As New York State announced a series of reforms to reduce its use of solitary confinement, New York City took a step back. A new rule passed by the city’s Board of Correction yesterday allows jail officials to place inmates in solitary confinement for 60 straight days, eliminating a requirement to give them a temporary reprieve.
In January, the Board of Correction, which oversees minimum standards and guidelines for the city’s jail system, including Rikers Island, was seemingly on the path toward reform.
That month the Board passed a rule prohibiting the use of punitive segregation, also known as solitary confinement, for more than 30 consecutive days. After those 30 days, the person is allowed out of segregation for at least seven days, known as a seven-day waiver. The maximum amount of time a person can spend in segregation is 60 days during a six-month period.
But under the new rule passed yesterday, if a person has committed a serious assault on jail staff, he or she can be stuck in segregation for up to 60 days without a seven-day waiver.
Candie Hailey-Means spoke out against the rule at yesterday’s Board meeting. She noted that charges of assault on staff may not actually mean that a person has attacked a staff member. Hailey-Means recalled the four years she spent at Rikers awaiting trial and an acquittal. She told the Board that she was initially sent to segregation on charges of assaulting staff. “But the officer assaulted me,” she said.
Conditions in segregation were so awful that she tried to kill herself each day. Each attempt got her a disciplinary ticket. Each ticket got her more time in segregation. “It’s a miracle that I stand here today after three years in solitary confinement,” she said.
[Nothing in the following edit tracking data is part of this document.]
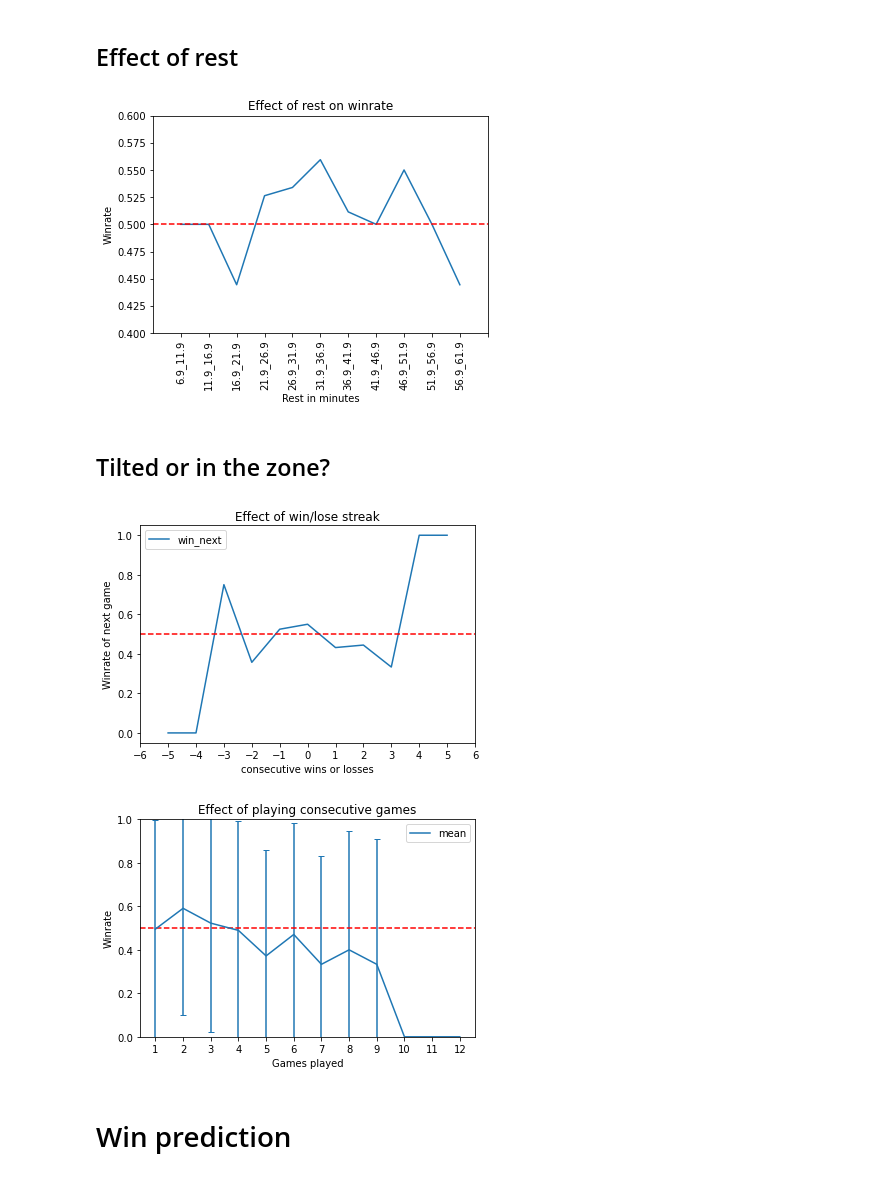
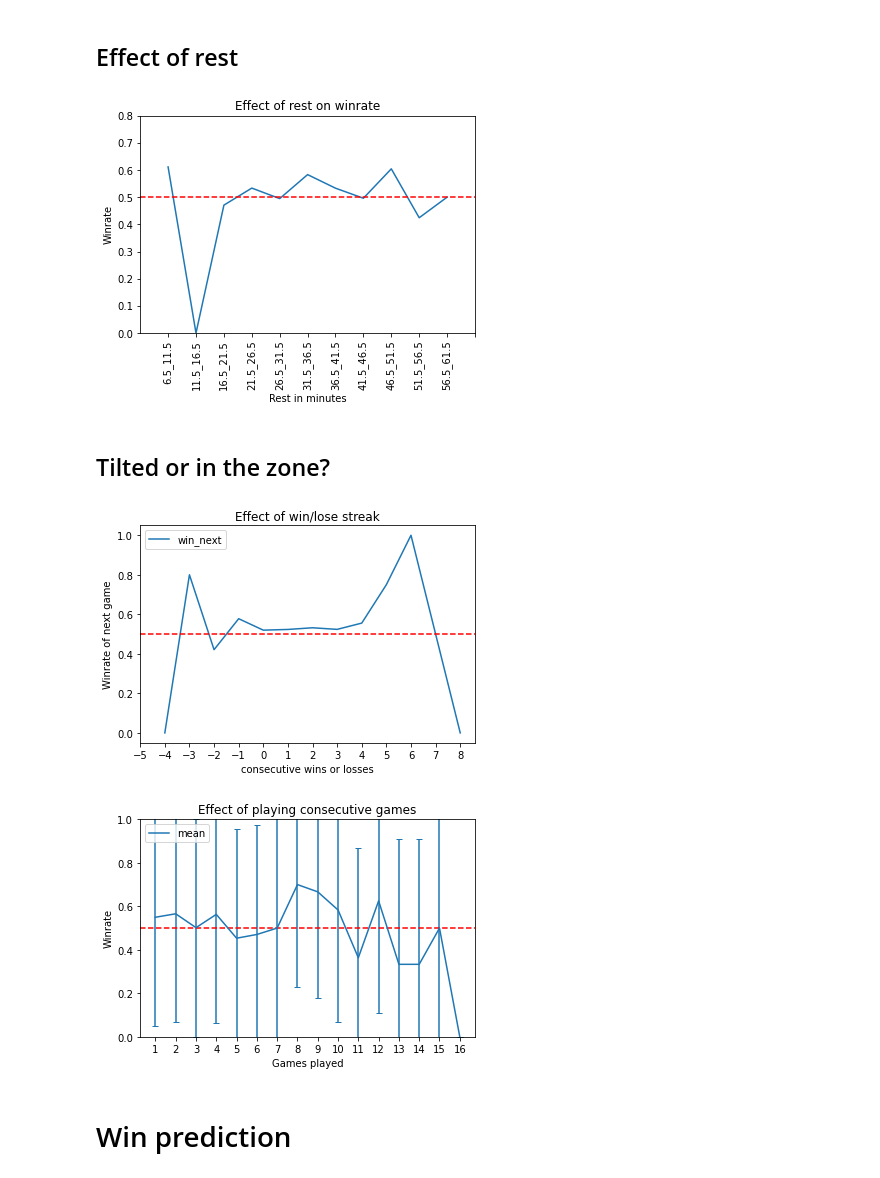
Before and after one commit to ryandamen/tilt, a Jupyter notebook: src/tilt.ipynb, the cells around one changed output. Drawn from its saved outputs; the diff is of its cells as text; code cells hidden in the pictures.

```diff
--- a/src/tilt.ipynb
+++ b/src/tilt.ipynb
@@ -300,0 +391,4 @@ def filt_matches(matches_data, max_rest, min_streak):
+# %%
+
+for data, loc in zip(["streak_info", "nostreak_info"], ["streak_loc", "nostreak_loc"]):
+    print(data, loc)
@@ -449,7 +611,7 @@ get_summoner_data(regs=settings["regions"],
 # %%
 # Note: If slow consider storing as a pickle object or just add this to the data collection step
 # Read in the summoner data
-sumo_info_raw_loc = data_dir / "summoner_data_raw.tsv"
+sumo_info_raw_loc = data_dir / "summoner_data_streak_raw.tsv"
 sumo_info_raw = pd.read_csv(sumo_info_raw_loc, sep = "\t")
 
 # Preprocessing
@@ -458,6 +620,6 @@ sumo_info = prep_data(sumo_info_raw, sumo_data_loc)
 
 sumo_info.head()
 
-# TODO: Remove this after the data has been geatehr again after 21-6 (this has been moved to filtering so wont work in prep)
-# Change all values above max_rest to nan
-sumo_info["time_since_last"] = np.where(sumo_info["time_since_last"] >= 3600000 , np.nan, sumo_info["time_since_last"])
+# protagonist subset
+df_prota = sumo_info.loc[sumo_info["prota"]==True].copy()
+df_prota.head()
@@ -527,8 +700,8 @@ plt.show()
 # Rest time vs win rate plot
 
 # Define time bins
-min_time = int(sumo_info.time_since_last.min())
-max_time = int(sumo_info.time_since_last.max())
+min_time = int(df_prota.time_since_last.min())
+max_time = int(df_prota.time_since_last.max())
 block = 300000 # minutes of rest * 60000 = epoch minutes
 rest_bins = np.append(np.arange(min_time, max_time, block), max_time)
 # Labels for bins
@@ -539,56 +712,56 @@ for time in rest_bins:
     labels.append(f"{time_1}_{time_2}")
 labels = labels[0:-1]
 # Bin the data
-sumo_info["rest_bins"] = pd.cut(sumo_info["time_since_last"], rest_bins, labels=labels, include_lowest=True)
+df_prota["rest_bins"] = pd.cut(df_prota["time_since_last"], rest_bins, labels=labels, include_lowest=True)
 
 # Calculate the mean win rate per bin
-df_time_win = sumo_info.groupby("rest_bins")["win"].mean().reset_index()
+df_time_win = df_prota.groupby("rest_bins")["win"].mean().reset_index()
 
 df_time_win
 # Plot the graph
 # Change the X ticks
-levels = len(sumo_info["rest_bins"].unique())
+levels = len(df_prota["rest_bins"].unique())
 x_ticks = np.arange(0, levels + 1, 1)
 # TODO: Error bars use yerr = error,
-# error = sumo_info.groupby("rest_bins")["win"].std()
+# error = df_prota.groupby("rest_bins")["win"].std()
 # Plot
 ax = df_time_win.plot(x="rest_bins",
-                 y="win",
-                 kind="line",
-                 title="Effect of rest on winrate",
-                 legend=False,
-                 xticks=x_ticks,
-                 xlim=[-1, 11],
-                 ylim=[0.4, 0.6],
-                 xlabel="Rest in minutes",
-                 ylabel="Winrate")
+                      y="win",
+                      kind="line",
+                      title="Effect of rest on winrate",
+                      legend=False,
+                      xticks=x_ticks,
+                      xlim=[-1, 11],
+                      ylim=[0, 0.8],
+                      xlabel="Rest in minutes",
+                      ylabel="Winrate")
 # Rotate X_axis label 45 degree
 plt.xticks(rotation=90)
 # Add horizontal line at the 50% winrate
 plt.axhline(y=0.5, linestyle="dashed", color="r")
 plt.show()
 # %% [output]
-[figure, old version]
+[figure, new version]
 # %% [markdown]
 ## Tilted or in the zone?
 # %%
 # Win rate during points a win or lose streak
 # Calculate the number of games won and lost in succesion per groep of games played within max_rest time of one another
-game_streak = sumo_info["streak_id"].diff().ne(0).cumsum()
-sumo_info["consec_wl"] = sumo_info.win.groupby((sumo_info.win != sumo_info.groupby(game_streak)["win"].shift()).cumsum()).cumcount()
+game_streak = df_prota["streak_id"].diff().ne(0).cumsum()
+df_prota["consec_wl"] = df_prota.win.groupby((df_prota.win != df_prota.groupby(game_streak)["win"].shift()).cumsum()).cumcount()
 # Turn streak values negative if the game ended in a loss
-sumo_info.loc[sumo_info.loc[:, "win"] == False, "consec_wl":] *= -1
+df_prota.loc[df_prota.loc[:, "win"] == False, "consec_wl":] *= -1
 # Add if the next game is a win or lose
-sumo_info['win_next'] = sumo_info.groupby(game_streak)["win"].shift(-1, fill_value=np.nan)
+df_prota['win_next'] = df_prota.groupby(game_streak)["win"].shift(-1, fill_value=np.nan)
 # Calculate mean win rate
-df_streak_win = sumo_info.groupby(["consec_wl"])["win_next"].mean().reset_index()
+df_streak_win = df_prota.groupby(["consec_wl"])["win_next"].mean().reset_index()
 # Optional: Calculate mean win rate taking into account their rank. Need to adjut plot then
-# df_streak_win = sumo_info.groupby(["rank", "consec_wl"])["win_next"].mean().reset_index()
+# df_streak_win = df_prota.groupby(["rank", "consec_wl"])["win_next"].mean().reset_index()
 
 # Plot the graph
 # Change the X ticks
-min_num = sumo_info["consec_wl"].min()
-max_num = sumo_info["consec_wl"].max()
+min_num = df_prota["consec_wl"].min()
+max_num = df_prota["consec_wl"].max()
 x_ticks = np.append(np.arange(min_num, max_num, 1), max_num)
 # Plot
 ax = df_streak_win.plot(x="consec_wl",
@@ -603,37 +776,42 @@ ax = df_streak_win.plot(x="consec_wl",
 # Add horizontal line at the 50% winrate
 plt.axhline(y=0.5, linestyle="dashed", color="r")
 plt.show()
+
+
+# show distribution of datapoints of the win streaks
+df_prota['consec_wl'].value_counts()
+# and add eroor bars
 # %% [output]
-[figure, old version]
+[figure, new version]
 # %%
 # TODO: apply this method of error bars and graphs to all others if required
 # Win rates based on played games in a streak
 # Calculate the average win rate of each players first second third etc. game
-sumo_info["game_nr"] = sumo_info.groupby("streak_id")["puuid"].rank(method="first", ascending=True)
-df_win_game = sumo_info.groupby(["game_nr"])["win"].agg([np.mean, np.std]).reset_index()
+df_prota["game_nr"] = df_prota.groupby("streak_id")["puuid"].rank(method="first", ascending=True)
+df_win_game = df_prota.groupby(["game_nr"])["win"].agg([np.mean, np.std]).reset_index()
 
 # Plot the graph
 # Change the X ticks
 max_num = df_win_game["game_nr"].max()
 x_ticks = np.arange(1, max_num + 1, 1)
 # Plot
 ax = df_win_game.plot(x="game_nr",
                       y="mean",
                       kind="line",
                       title="Effect of playing consecutive games",
                       legend=True,
                       xticks=x_ticks,
                       ylim=[0, 1],
                       xlabel="Games played",
                       ylabel="Winrate",
                       yerr="std",
                       capsize=3)
 
 # Add horizontal line at the 50% winrate
 plt.axhline(y=0.5, linestyle="dashed", color="r")
 plt.show()
 # %% [output]
-[figure, old version]
+[figure, new version]
 # %% [markdown]
 # Win prediction
 # %% [markdown]
```
Also changed, not shown: parts of 26 cells of this notebook, 3 other files.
The rule also included new limitations on visiting. Visitors are allowed a brief hug and kiss at the beginning and end of each visit. They are still allowed to hold hands, but may have to do so over a partition. Children ages 14 and younger will still be allowed to sit on their parent’s lap; those over 14 must remain in their own chair. The Department can refuse to allow a visitor, but only for specific acts committed by the visitor during a prior jail visit.
Rikers saw 67,672 people cycled through in fiscal year 2015. The island’s average daily population was 10,240, down from 11,408 in 2014 and 12,790 in 2011. But violence has not gone down. In 2014, U.S. Attorney Preet Bharara found “a deep-seated culture of violence” on the island. That violence, he charged, includes violence at the hands of jail staff. But slashings and stabbings have also gone up—from 35 in 2011 to 90 in 2015.
In response to the continued culture of violence, the Department of Correction asked the Board to consider a rule limiting contact during visits, restricting packages to preapproved vendors and extending time allowed in segregation.
On November 5th, Correction Officer Ray Calderon was attacked by 18-year-old William Whitfield and 19-year-old Darnell Green, who slashed his face. Calderon required 26 stitches. The teens were charged with several counts of assault, criminal possession of a weapon, and criminal obstruction of beating. It turned out that this was not the first time Green had attacked an officer—he has previously thrown an undetermined liquid in an officer’s face and punched another officer.
Five days later, officers lined up to protest the Board for the restrictions on their ability to use force and on punitive segregation in January, restrictions they claim put their lives in danger.
“How dare you take away the only recourse we have to stop the violence,” declared Norm Seabrook, president of the Correctional Officers Benevolent Association. “Perhaps we’ll be having a conversation about an officer’s death.”
The Board seemed to listen. This past Friday, it released its proposed rule, which included a provision allowing the Department to extend time in punitive segregation for serious assault on an officer. To be considered a serious assault, the attack must cause one or more serious injuries. Once the person has been in segregation for 45 days, the Department must conduct a review to determine if he or she can be placed in another type of housing without jeopardizing others. If, during or after those 60 days, the person continues to engage in persistent acts of violence and no alternative housing can be found, the Department can keep him or her in segregation.
“There’s a sense that we’re rolling back a lot on the reforms we’ve accomplished,” Board member and retired family court judge Bryanne Hamill stated. But most of her colleagues disagreed. While the rule was modified to extend segregation only for persistent acts of serious violence, the Board passed the rule with a vote of six to two.